Site of "The Punchbowl" Heritage Panel
Punchbowl Road, Belfield (near the Cooks River Cycle Path) Unveiled by Councillor Kayee Griffin, Mayor of Canterbury on 22nd April 1999.
"The Punch Bowl" was the name that early settlers gave the almost circular valley surrounding the place where the old road to Georges River crossed Cooks River at a ford. This is now there Georges River Road meets Punchbowl Road (the road to "The Punch Bowl"). When Surveyor Charles Grimes surveyed the area in 1798, he noted thick bush growing along most of the road, with Ironbark, Turpentine and Bloodwood trees, as well as Stringybarks and Angophoras.
The old road to Georges River was probably one of the Aboriginal pathways through the area before white settlement. The people who used these tracks were limited in the amount of food and water they could carry, and thus they followed rivers or waterholes in their journey.
It was at the nearby property called Clareville in 1834 that the convicts who had murdered Dr Robert Wardell, barrister and newspaper editor, of Petersham, were captured after a search of the country between Cooks and Georges Rivers.

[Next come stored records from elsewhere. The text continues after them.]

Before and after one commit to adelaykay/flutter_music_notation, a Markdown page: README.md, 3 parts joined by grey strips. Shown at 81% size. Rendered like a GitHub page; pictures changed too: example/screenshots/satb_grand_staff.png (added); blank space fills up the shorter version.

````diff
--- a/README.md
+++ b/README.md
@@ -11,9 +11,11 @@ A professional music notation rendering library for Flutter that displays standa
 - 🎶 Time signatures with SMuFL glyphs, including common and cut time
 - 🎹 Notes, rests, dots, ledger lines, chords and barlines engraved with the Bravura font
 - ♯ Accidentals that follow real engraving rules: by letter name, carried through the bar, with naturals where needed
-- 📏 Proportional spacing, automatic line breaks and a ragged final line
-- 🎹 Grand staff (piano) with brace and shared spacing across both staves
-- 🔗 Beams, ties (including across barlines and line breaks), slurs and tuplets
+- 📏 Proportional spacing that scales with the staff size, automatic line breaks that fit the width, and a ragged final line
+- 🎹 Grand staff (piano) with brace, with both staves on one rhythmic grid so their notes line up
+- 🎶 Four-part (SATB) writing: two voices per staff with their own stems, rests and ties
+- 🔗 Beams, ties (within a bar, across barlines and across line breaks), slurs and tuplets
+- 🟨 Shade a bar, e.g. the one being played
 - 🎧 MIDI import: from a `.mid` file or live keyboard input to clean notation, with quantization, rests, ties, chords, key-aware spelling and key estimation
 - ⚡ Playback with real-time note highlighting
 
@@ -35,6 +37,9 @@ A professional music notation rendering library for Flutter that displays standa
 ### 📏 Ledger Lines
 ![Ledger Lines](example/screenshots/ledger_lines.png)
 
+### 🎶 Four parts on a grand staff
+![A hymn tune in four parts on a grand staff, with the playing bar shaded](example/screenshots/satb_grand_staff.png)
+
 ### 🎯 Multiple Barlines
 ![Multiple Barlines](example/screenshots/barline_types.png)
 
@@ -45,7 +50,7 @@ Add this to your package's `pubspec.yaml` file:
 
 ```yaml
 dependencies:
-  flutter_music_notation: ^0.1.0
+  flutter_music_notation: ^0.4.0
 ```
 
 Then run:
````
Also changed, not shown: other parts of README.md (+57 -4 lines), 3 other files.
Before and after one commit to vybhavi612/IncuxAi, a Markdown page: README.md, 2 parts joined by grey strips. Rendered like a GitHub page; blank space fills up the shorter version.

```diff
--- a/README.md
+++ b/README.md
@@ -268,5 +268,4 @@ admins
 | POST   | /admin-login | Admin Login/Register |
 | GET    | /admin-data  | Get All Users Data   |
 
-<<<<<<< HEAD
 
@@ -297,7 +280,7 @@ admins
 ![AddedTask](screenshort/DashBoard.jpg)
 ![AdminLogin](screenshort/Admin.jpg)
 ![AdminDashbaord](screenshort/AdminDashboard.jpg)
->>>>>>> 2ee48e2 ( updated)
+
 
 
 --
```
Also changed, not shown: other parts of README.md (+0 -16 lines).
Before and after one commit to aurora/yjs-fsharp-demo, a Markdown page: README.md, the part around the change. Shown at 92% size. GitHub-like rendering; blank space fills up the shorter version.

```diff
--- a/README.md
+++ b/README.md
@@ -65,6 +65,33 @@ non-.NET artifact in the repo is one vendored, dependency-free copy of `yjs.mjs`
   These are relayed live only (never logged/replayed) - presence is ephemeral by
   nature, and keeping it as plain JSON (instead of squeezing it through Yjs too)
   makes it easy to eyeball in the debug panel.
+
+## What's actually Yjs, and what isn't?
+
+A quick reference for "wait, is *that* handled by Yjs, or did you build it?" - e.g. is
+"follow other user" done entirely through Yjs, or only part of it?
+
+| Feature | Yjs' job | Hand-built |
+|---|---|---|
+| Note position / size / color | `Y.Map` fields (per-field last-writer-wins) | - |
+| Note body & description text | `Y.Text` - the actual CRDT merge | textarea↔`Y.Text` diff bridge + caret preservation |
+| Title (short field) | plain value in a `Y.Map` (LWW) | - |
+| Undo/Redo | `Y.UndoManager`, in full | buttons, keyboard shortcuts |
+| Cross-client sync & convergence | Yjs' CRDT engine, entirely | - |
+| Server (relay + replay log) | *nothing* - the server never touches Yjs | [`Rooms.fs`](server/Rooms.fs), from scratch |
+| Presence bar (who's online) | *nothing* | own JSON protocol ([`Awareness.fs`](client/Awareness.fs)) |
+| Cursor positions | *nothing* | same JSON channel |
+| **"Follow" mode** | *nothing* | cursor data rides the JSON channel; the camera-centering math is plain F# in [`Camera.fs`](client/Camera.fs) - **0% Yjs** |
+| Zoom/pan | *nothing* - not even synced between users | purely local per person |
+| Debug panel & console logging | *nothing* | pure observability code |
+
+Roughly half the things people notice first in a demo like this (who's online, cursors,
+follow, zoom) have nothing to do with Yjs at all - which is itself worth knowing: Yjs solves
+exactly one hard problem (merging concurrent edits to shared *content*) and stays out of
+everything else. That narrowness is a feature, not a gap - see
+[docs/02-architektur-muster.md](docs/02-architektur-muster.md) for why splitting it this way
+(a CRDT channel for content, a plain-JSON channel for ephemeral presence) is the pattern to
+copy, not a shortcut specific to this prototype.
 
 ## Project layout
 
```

Prepared by Canterbury City Library Research for this panel by Lesley Muir and Brian Madden.